I kept a regular bedtime routine, including going to bed at the same time each night. If I couldn't fall asleep right away, I meditated or counted sheep. I didn't get too upset if I couldn't fall asleep. I was patient and waited until I got sleepy. That meant sometimes turning the light back on and reading a book until I felt more sleepy.

Then turning the light back on became the norm.

Now I know, whatever I do, falling asleep at a "decent" hour just isn't in the cards for me. I've given up fighting to fall asleep on a "normal" schedule.  My life is ruled by an altered sleep schedule, my delayed phase sleep disorder.

Every night I'm able to fall asleep before 6 a.m. I consider myself lucky.

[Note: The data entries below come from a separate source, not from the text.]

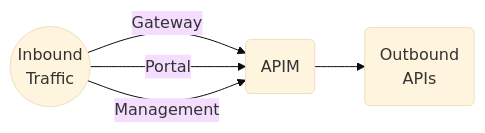
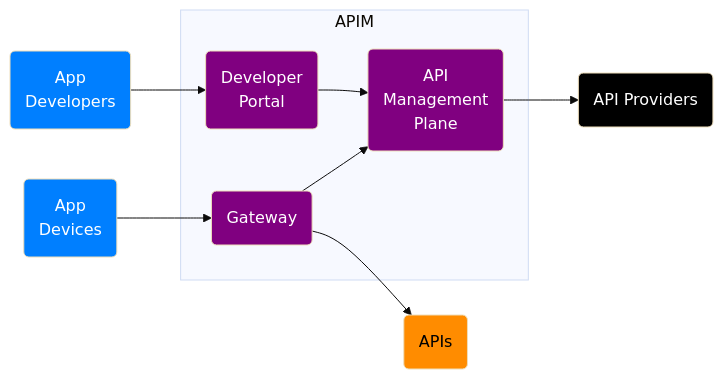
Before and after one commit to msalemor/azure-apim-networking: the first of 4 diagrams in README.md, drawn with Mermaid (base theme). The commit also changed other lines of this file, not shown here.

````diff
--- a/README.md
+++ b/README.md
@@ -15,7 +15,23 @@
 ```mermaid
 graph LR;
-  A((Inbound<br/>Traffic))--Gateway-->B(APIM);
-  A--Portal-->B;
-  A--Management-->B;
-  B-->C(Outbound<br/>APIs)
+  A(App<br/>Developers)-->B;
+  subgraph "APIM"
+    B(Developer<br/>Portal);
+    D(API<br/>Management<br/>Plane);
+    E(Gateway);
+  end;
+  B-->D;
+  C(App<br/>Devices)-->E;
+  E-->D;
+  E-->G(APIs);
+  D-->H(API Providers)
+  classDef internet fill:#007FFF,color:white;
+  classDef unsafe fill:#ff3333,color:white;
+  classDef semisafe fill:darkorange,color:black;
+  classDef safe fill:purple,color:white;
+  classDef text fill:black,color:white;
+  class A,C internet;
+  class B,D,E safe;
+  class G semisafe;
+  class H text;
 ```
````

I've tried sleeping pills. When I took Lunesta on a regular basis I wound up with horrible rebound insomnia. I tried antidepressants to help me sleep better, but I haven't had such great luck with those kind of medications.  My last attempt was using an anti-psychotic medication, Seroquel, which was prescribed off-label for me.  I stopped it a few months back because it was contributing to poor control of my type 2 diabetes.

I had a sleep study done and was diagnosed with sleep apnea. I religiously use an auto CPAP machine which is effectively managing this disorder.  I wish I could tell you that I am getting better sleep and have more energy, but I do not. (In case you were wondering, I did not snore or have other tell-tale signs of sleep apnea.)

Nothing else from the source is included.